DIRECTIONS FOR THIS TASK — How many lines of the listing below hold the word "output"? Answer with the number alone.

EXERCISE INPUTS —
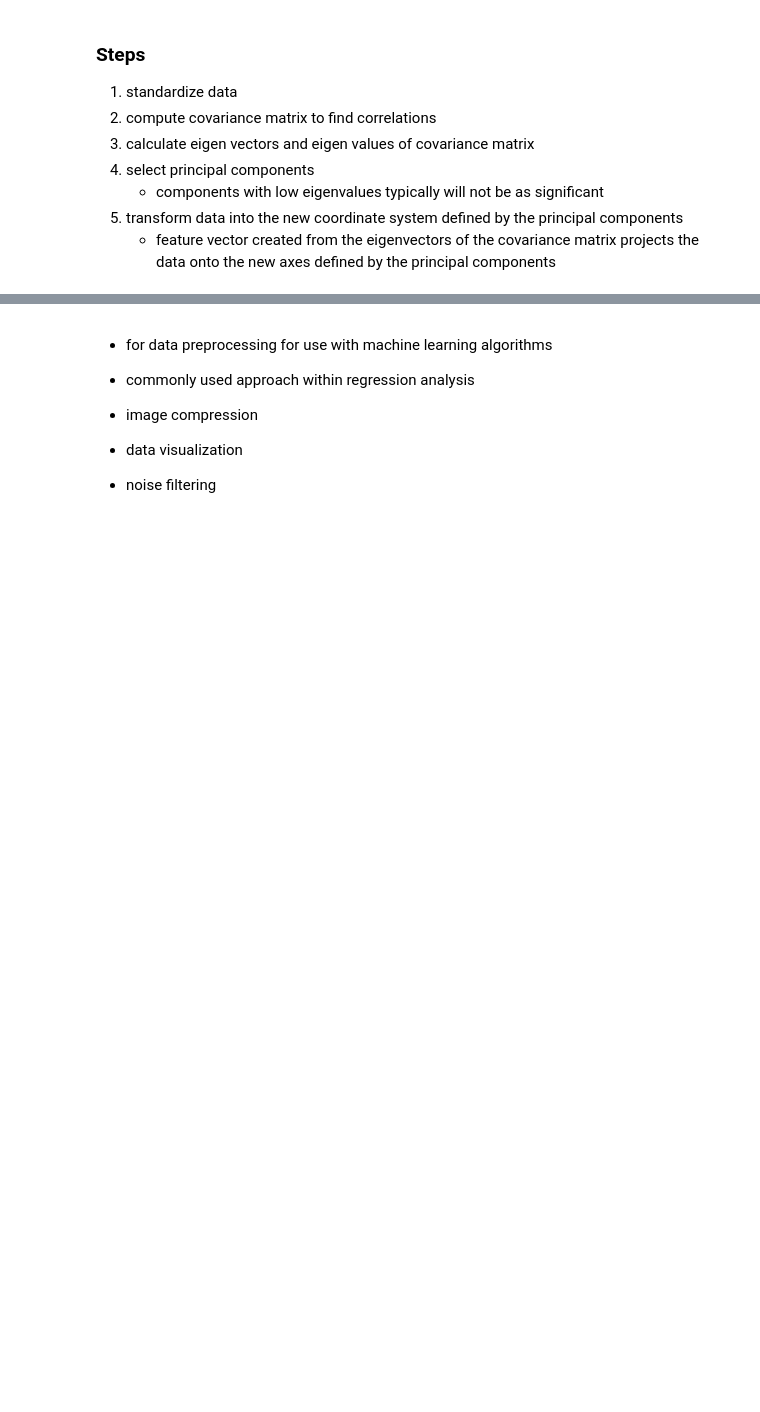
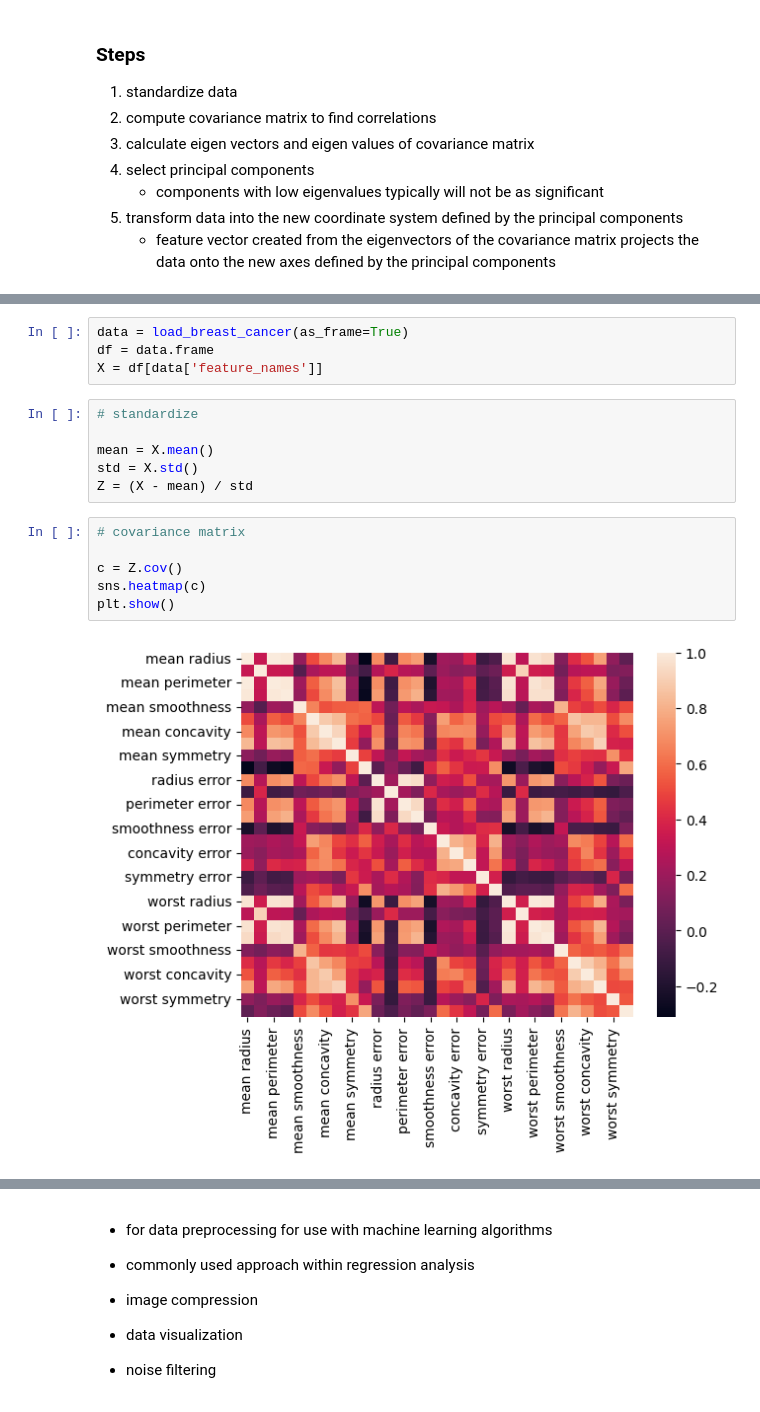
Before and after one commit to yakinamaharjan/trainee, a Jupyter notebook: notes/6.pca.ipynb, the cells around one changed output, grey strips where cells are left out. Drawn from its saved outputs; the diff is of its cells as text; blank space fills up the shorter version.

```diff
--- a/notes/6.pca.ipynb
+++ b/notes/6.pca.ipynb
@@ -32,0 +40,18 @@ PC2
+# %%
+data = load_breast_cancer(as_frame=True)
+df = data.frame
+X = df[data['feature_names']]
+# %%
+# standardize
+
+mean = X.mean()
+std = X.std()
+Z = (X - mean) / std
+# %%
+# covariance matrix
+
+c = Z.cov()
+sns.heatmap(c)
+plt.show()
+# %% [output]
+[figure, added]
```
Also changed, not shown: parts of 8 cells of this notebook.
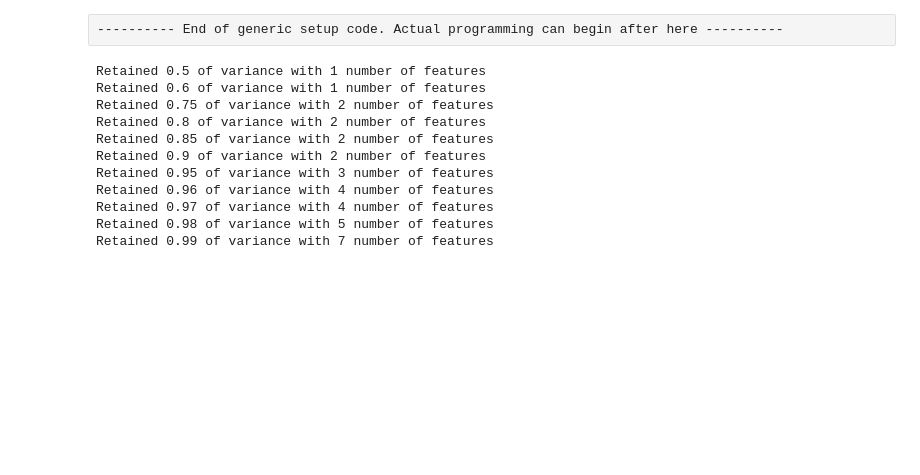
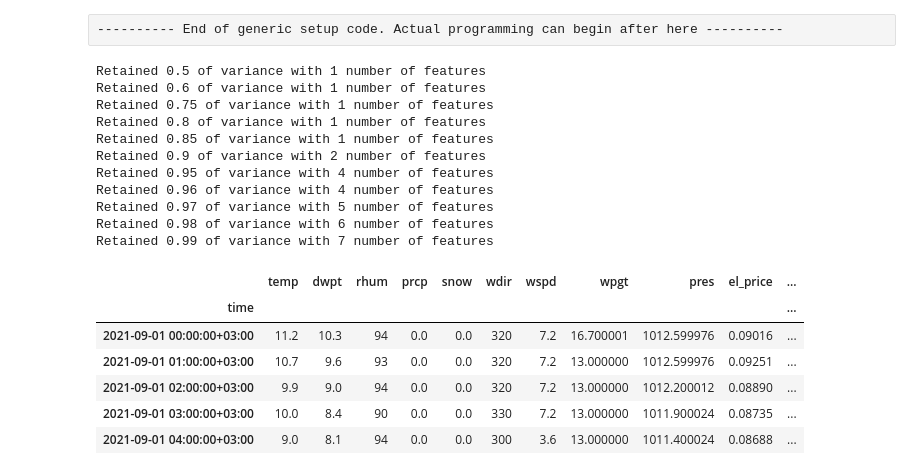
Before and after one commit to Kairixir/ml-tartu-electricity-prediciton, a Jupyter notebook: ML_Project.ipynb, the cells around one changed output. Saved outputs shown, nothing was run; the diff lists cells and outputs as text; code cells hidden in the pictures; blank space fills up the shorter version.

```diff
--- a/ML_Project.ipynb
+++ b/ML_Project.ipynb
@@ -524,10 +497,13 @@ sns.heatmap(train_corr, annot=True, cmap="YlGnBu", square=True)
 ---------- End of generic setup code. Actual programming can begin after here ----------
 # %%
 # USE the code we wrote above
-train = train.drop(["consumption"], axis=1)
+#train = train.drop(["consumption"], axis=1)
+train['consumption'] = train['consumption'].astype('float32')
 
-train_no_time = train.drop(["time", "coco", "season"], axis=1)
-test_no_time = test.drop(["time", "coco"], axis=1)
+train_no_time = train.copy()
+train_no_time.drop(["time", "coco", "season"], axis=1, inplace=True)
+test_no_time = test.copy()
+test_no_time.drop(["time", "coco", "season"], axis=1, inplace=True)
 test_no_time, train_no_time, labels = replaceNanWithZero(
     test_no_time, train_no_time, train_labels
 )
@@ -536,12 +512,28 @@ PCA_Performance(train_no_time, test_no_time)
 # %% [output]
 Retained 0.5 of variance with 1 number of features
 Retained 0.6 of variance with 1 number of features
-Retained 0.75 of variance with 2 number of features
-Retained 0.8 of variance with 2 number of features
-Retained 0.85 of variance with 2 number of features
+Retained 0.75 of variance with 1 number of features
+Retained 0.8 of variance with 1 number of features
+Retained 0.85 of variance with 1 number of features
 Retained 0.9 of variance with 2 number of features
-Retained 0.95 of variance with 3 number of features
+Retained 0.95 of variance with 4 number of features
 Retained 0.96 of variance with 4 number of features
-Retained 0.97 of variance with 4 number of features
-Retained 0.98 of variance with 5 number of features
+Retained 0.97 of variance with 5 number of features
+Retained 0.98 of variance with 6 number of features
 Retained 0.99 of variance with 7 number of features
+# %%
+lstm_train = train_no_time
+lstm_train['time'] = pd.to_datetime(train['time'])#.astype(int).astype('int32')
+lstm_train.set_index('time', inplace=True)
+lstm_test = test_no_time
+lstm_test['time'] = pd.to_datetime(test['time'])#.astype(int).astype('int32')
+lstm_test.set_index('time', inplace=True)
+lstm_train.head()
+# %% [output]
+|  | temp | dwpt | rhum | prcp | snow | wdir | wspd | wpgt | pres | el_price | ... |
+| time |  |  |  |  |  |  |  |  |  |  | ... |
+| 2021-09-01 00:00:00+03:00 | 11.2 | 10.3 | 94 | 0.0 | 0.0 | 320 | 7.2 | 16.700001 | 1012.599976 | 0.09016 | ... |
+| 2021-09-01 01:00:00+03:00 | 10.7 | 9.6 | 93 | 0.0 | 0.0 | 320 | 7.2 | 13.000000 | 1012.599976 | 0.09251 | ... |
+| 2021-09-01 02:00:00+03:00 | 9.9 | 9.0 | 94 | 0.0 | 0.0 | 320 | 7.2 | 13.000000 | 1012.200012 | 0.08890 | ... |
+| 2021-09-01 03:00:00+03:00 | 10.0 | 8.4 | 90 | 0.0 | 0.0 | 330 | 7.2 | 13.000000 | 1011.900024 | 0.08735 | ... |
+| 2021-09-01 04:00:00+03:00 | 9.0 | 8.1 | 94 | 0.0 | 0.0 | 300 | 3.6 | 13.000000 | 1011.400024 | 0.08688 | ... |
```
Also changed, not shown: parts of 20 cells of this notebook.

TASK RESULT — 5